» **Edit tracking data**

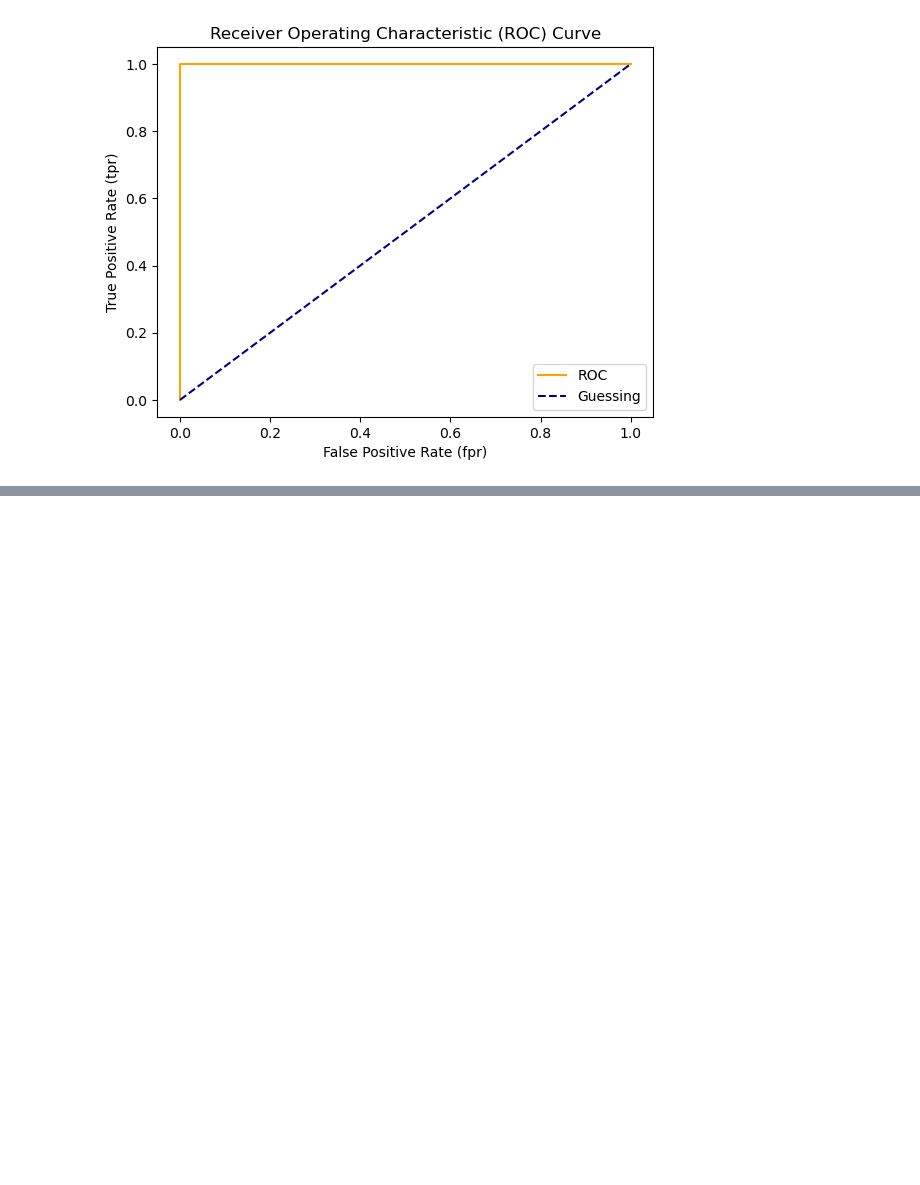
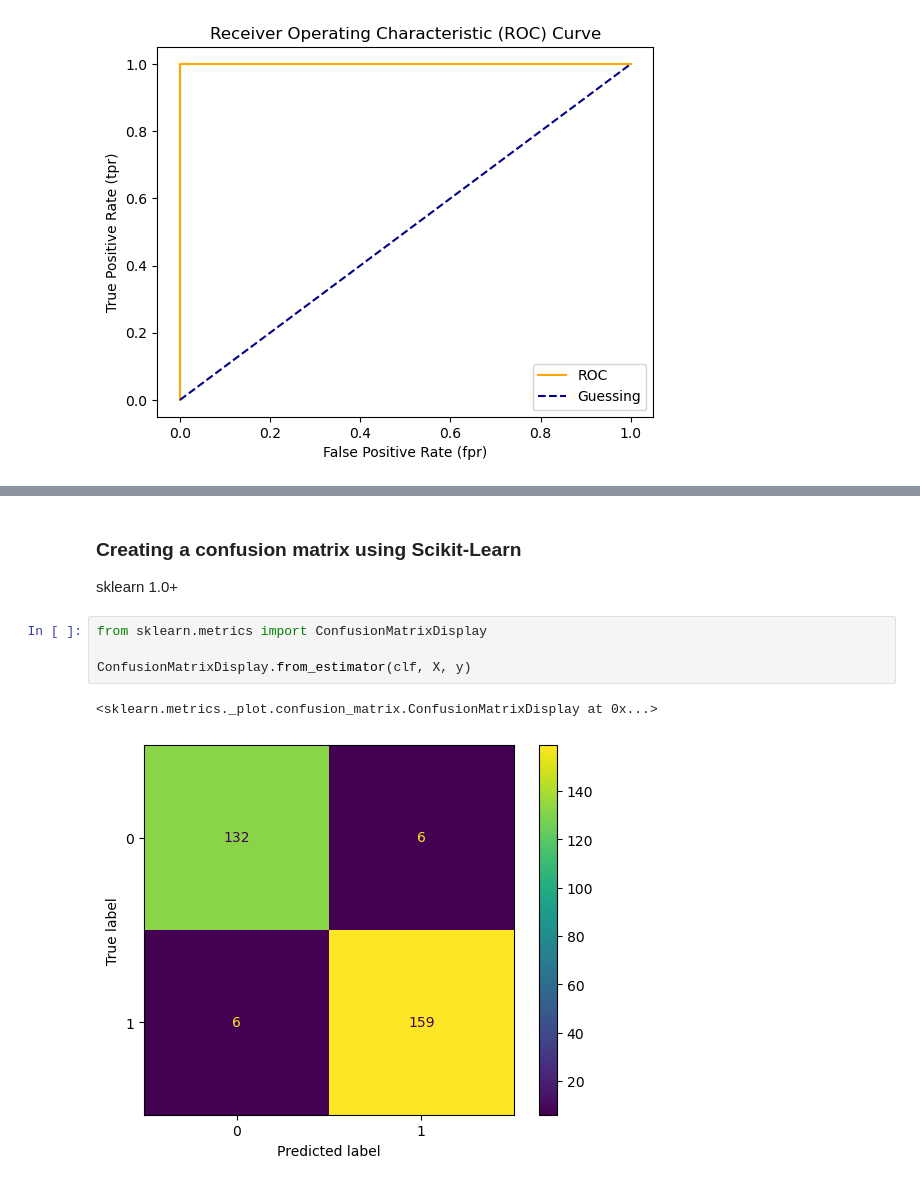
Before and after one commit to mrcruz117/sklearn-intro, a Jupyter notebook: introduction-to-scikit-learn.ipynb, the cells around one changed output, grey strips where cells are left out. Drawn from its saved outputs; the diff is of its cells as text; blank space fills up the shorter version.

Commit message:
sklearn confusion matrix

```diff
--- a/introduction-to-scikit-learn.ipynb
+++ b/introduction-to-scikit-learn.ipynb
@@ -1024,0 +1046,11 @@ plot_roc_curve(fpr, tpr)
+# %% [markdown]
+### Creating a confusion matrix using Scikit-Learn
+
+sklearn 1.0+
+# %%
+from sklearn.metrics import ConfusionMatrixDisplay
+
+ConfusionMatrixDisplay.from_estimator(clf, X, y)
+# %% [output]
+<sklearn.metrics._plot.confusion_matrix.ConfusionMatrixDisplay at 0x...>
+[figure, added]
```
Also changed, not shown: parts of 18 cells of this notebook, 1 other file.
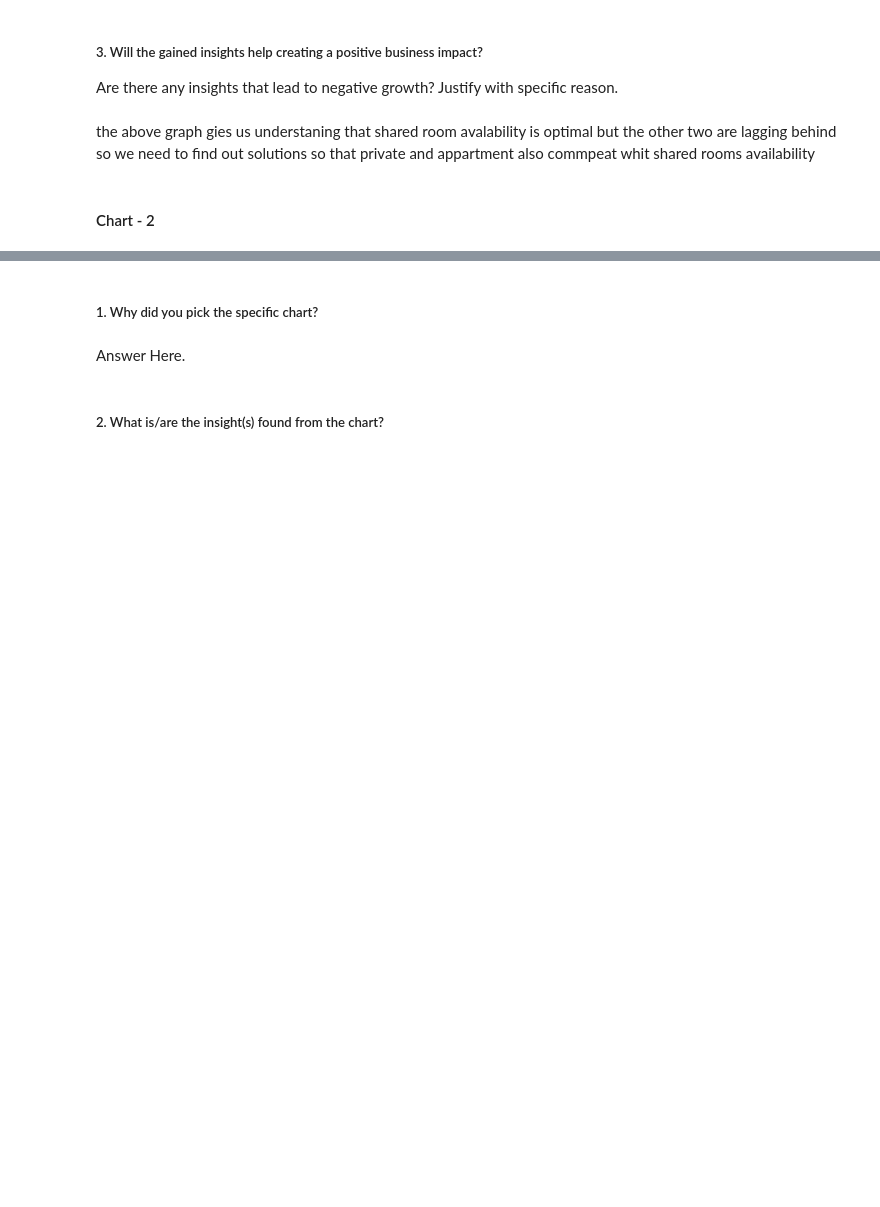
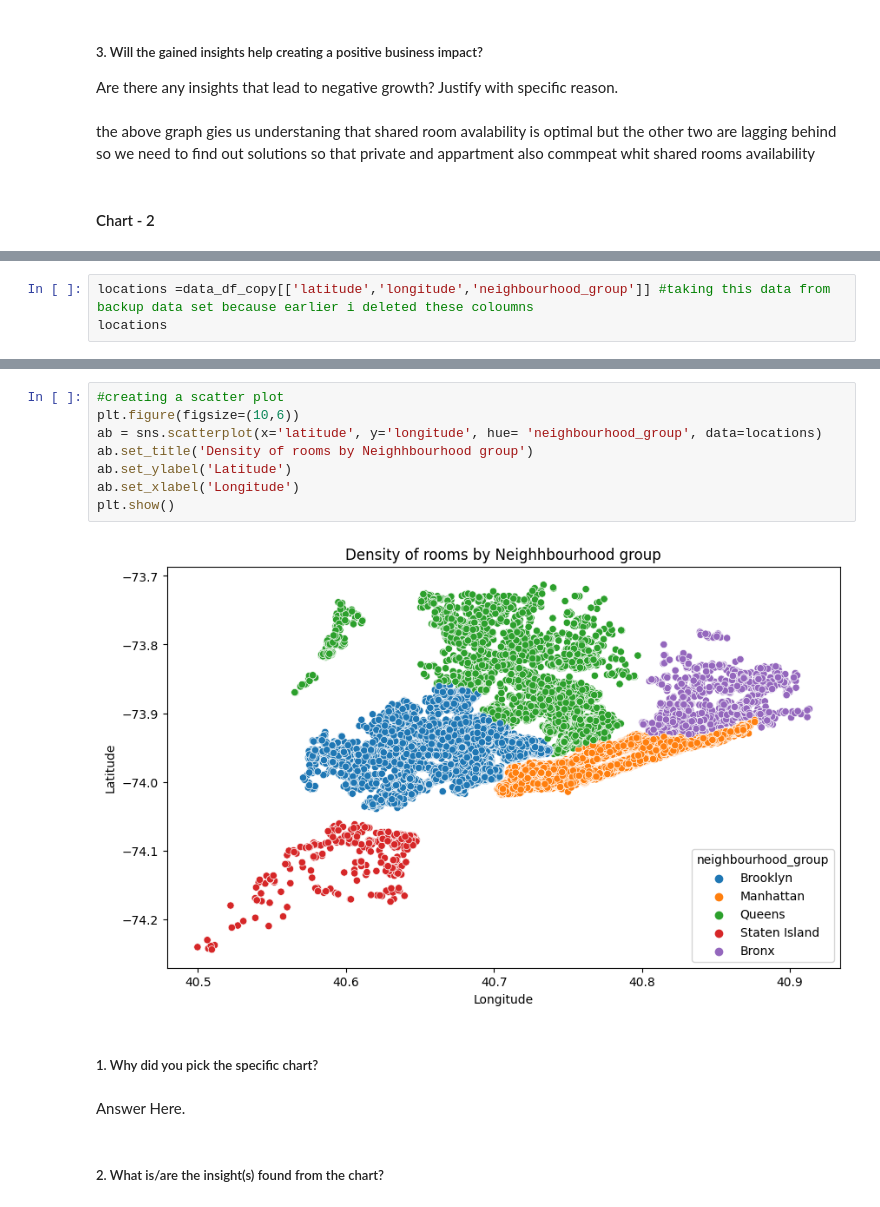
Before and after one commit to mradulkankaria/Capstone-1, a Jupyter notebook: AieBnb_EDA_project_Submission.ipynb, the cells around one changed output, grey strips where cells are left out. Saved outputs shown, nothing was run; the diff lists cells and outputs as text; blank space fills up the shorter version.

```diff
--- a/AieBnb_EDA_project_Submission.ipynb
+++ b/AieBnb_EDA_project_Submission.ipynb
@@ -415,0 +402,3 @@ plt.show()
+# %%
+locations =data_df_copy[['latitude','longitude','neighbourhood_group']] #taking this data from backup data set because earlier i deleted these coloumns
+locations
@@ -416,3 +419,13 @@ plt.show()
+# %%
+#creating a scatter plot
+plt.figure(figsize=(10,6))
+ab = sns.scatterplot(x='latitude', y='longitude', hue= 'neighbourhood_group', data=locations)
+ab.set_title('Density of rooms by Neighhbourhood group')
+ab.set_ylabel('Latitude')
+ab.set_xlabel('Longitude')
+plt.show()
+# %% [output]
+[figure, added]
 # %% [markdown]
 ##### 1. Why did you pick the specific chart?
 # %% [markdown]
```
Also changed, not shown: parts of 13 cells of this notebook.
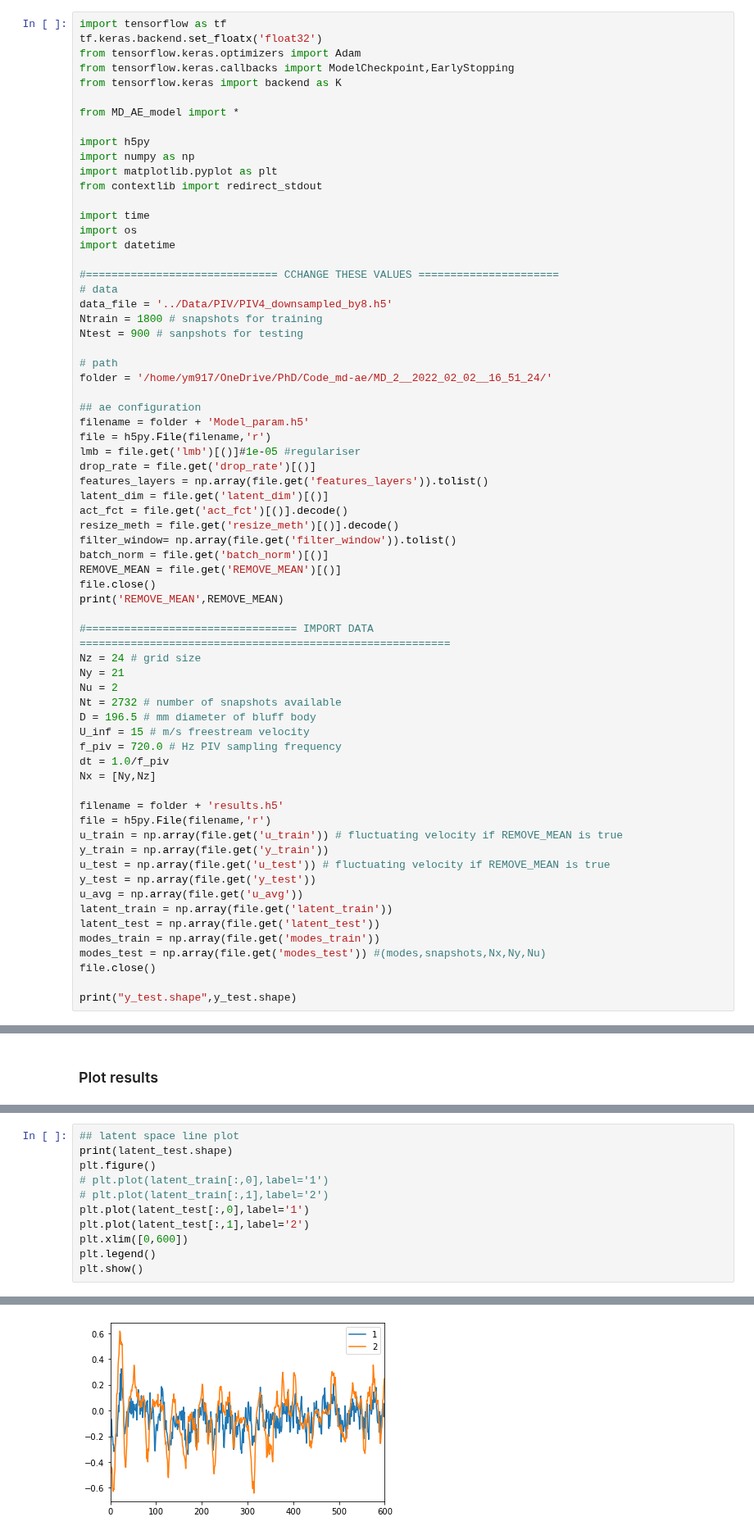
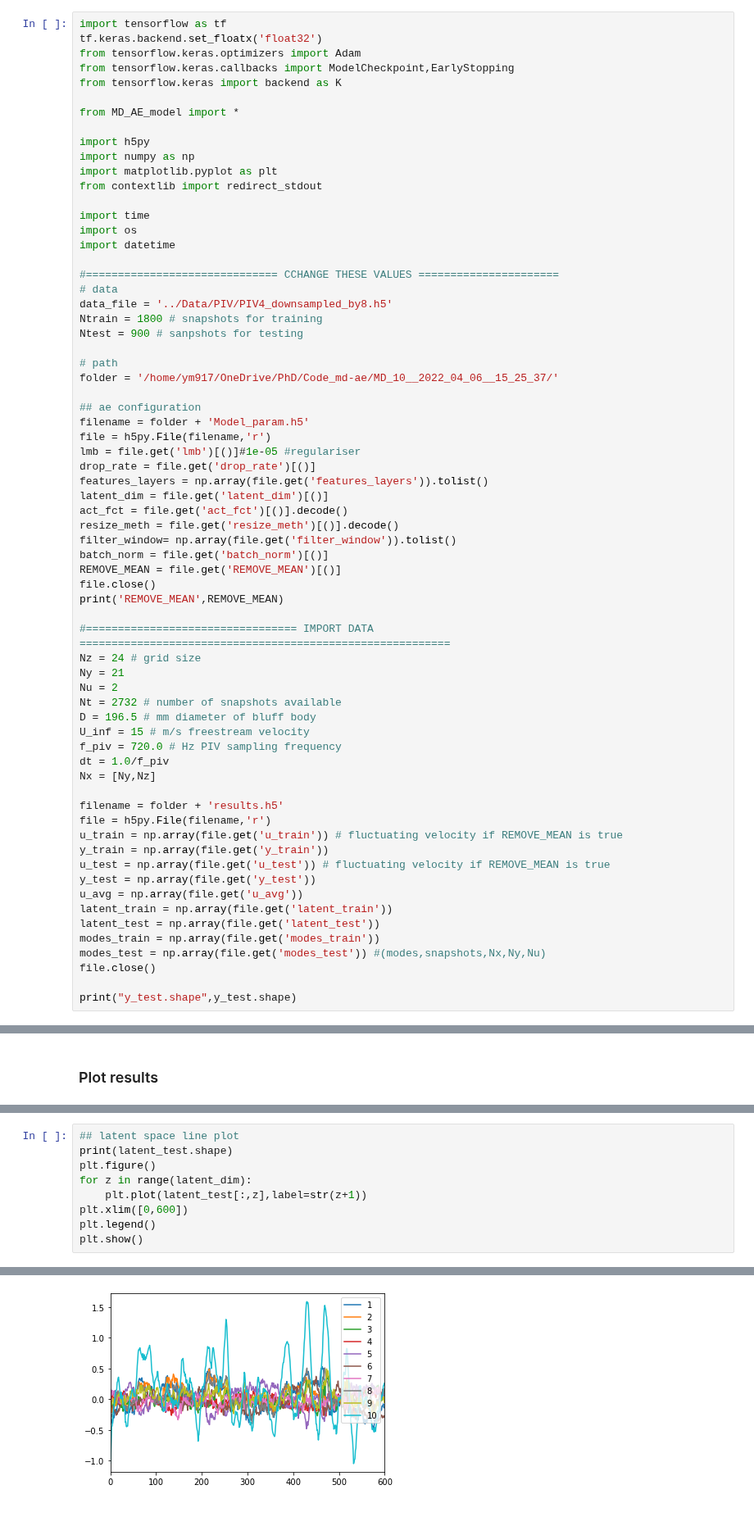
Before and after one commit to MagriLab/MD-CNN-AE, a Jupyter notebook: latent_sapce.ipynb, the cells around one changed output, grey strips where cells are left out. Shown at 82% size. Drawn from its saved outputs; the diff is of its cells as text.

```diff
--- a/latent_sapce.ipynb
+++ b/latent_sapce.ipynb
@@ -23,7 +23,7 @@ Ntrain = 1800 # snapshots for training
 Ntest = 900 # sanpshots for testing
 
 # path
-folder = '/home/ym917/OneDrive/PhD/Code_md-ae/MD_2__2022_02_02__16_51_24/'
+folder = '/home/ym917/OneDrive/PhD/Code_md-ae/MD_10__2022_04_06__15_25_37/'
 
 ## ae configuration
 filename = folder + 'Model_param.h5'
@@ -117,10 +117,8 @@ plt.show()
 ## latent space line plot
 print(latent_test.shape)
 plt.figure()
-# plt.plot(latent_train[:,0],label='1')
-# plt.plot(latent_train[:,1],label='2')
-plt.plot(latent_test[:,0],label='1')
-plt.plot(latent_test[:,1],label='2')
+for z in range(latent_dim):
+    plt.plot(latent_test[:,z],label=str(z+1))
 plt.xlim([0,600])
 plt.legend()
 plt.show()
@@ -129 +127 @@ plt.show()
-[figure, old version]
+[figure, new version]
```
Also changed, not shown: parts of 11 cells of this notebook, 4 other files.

» **WHAT THE TASK ASKS**
A word-for-word restatement of all the lines above is needed, with the pictures omitted.

» **WRITTEN RESPONSE**
Before and after one commit to mrcruz117/sklearn-intro, a Jupyter notebook: introduction-to-scikit-learn.ipynb, the cells around one changed output, grey strips where cells are left out. Drawn from its saved outputs; the diff is of its cells as text; blank space fills up the shorter version.

Commit message:
sklearn confusion matrix

```diff
--- a/introduction-to-scikit-learn.ipynb
+++ b/introduction-to-scikit-learn.ipynb
@@ -1024,0 +1046,11 @@ plot_roc_curve(fpr, tpr)
+# %% [markdown]
+### Creating a confusion matrix using Scikit-Learn
+
+sklearn 1.0+
+# %%
+from sklearn.metrics import ConfusionMatrixDisplay
+
+ConfusionMatrixDisplay.from_estimator(clf, X, y)
+# %% [output]
+<sklearn.metrics._plot.confusion_matrix.ConfusionMatrixDisplay at 0x...>
+[figure, added]
```
Also changed, not shown: parts of 18 cells of this notebook, 1 other file.
Before and after one commit to mradulkankaria/Capstone-1, a Jupyter notebook: AieBnb_EDA_project_Submission.ipynb, the cells around one changed output, grey strips where cells are left out. Saved outputs shown, nothing was run; the diff lists cells and outputs as text; blank space fills up the shorter version.

```diff
--- a/AieBnb_EDA_project_Submission.ipynb
+++ b/AieBnb_EDA_project_Submission.ipynb
@@ -415,0 +402,3 @@ plt.show()
+# %%
+locations =data_df_copy[['latitude','longitude','neighbourhood_group']] #taking this data from backup data set because earlier i deleted these coloumns
+locations
@@ -416,3 +419,13 @@ plt.show()
+# %%
+#creating a scatter plot
+plt.figure(figsize=(10,6))
+ab = sns.scatterplot(x='latitude', y='longitude', hue= 'neighbourhood_group', data=locations)
+ab.set_title('Density of rooms by Neighhbourhood group')
+ab.set_ylabel('Latitude')
+ab.set_xlabel('Longitude')
+plt.show()
+# %% [output]
+[figure, added]
 # %% [markdown]
 ##### 1. Why did you pick the specific chart?
 # %% [markdown]
```
Also changed, not shown: parts of 13 cells of this notebook.
Before and after one commit to MagriLab/MD-CNN-AE, a Jupyter notebook: latent_sapce.ipynb, the cells around one changed output, grey strips where cells are left out. Shown at 82% size. Drawn from its saved outputs; the diff is of its cells as text.

```diff
--- a/latent_sapce.ipynb
+++ b/latent_sapce.ipynb
@@ -23,7 +23,7 @@ Ntrain = 1800 # snapshots for training
 Ntest = 900 # sanpshots for testing
 
 # path
-folder = '/home/ym917/OneDrive/PhD/Code_md-ae/MD_2__2022_02_02__16_51_24/'
+folder = '/home/ym917/OneDrive/PhD/Code_md-ae/MD_10__2022_04_06__15_25_37/'
 
 ## ae configuration
 filename = folder + 'Model_param.h5'
@@ -117,10 +117,8 @@ plt.show()
 ## latent space line plot
 print(latent_test.shape)
 plt.figure()
-# plt.plot(latent_train[:,0],label='1')
-# plt.plot(latent_train[:,1],label='2')
-plt.plot(latent_test[:,0],label='1')
-plt.plot(latent_test[:,1],label='2')
+for z in range(latent_dim):
+    plt.plot(latent_test[:,z],label=str(z+1))
 plt.xlim([0,600])
 plt.legend()
 plt.show()
@@ -129 +127 @@ plt.show()
-[figure, old version]
+[figure, new version]
```
Also changed, not shown: parts of 11 cells of this notebook, 4 other files.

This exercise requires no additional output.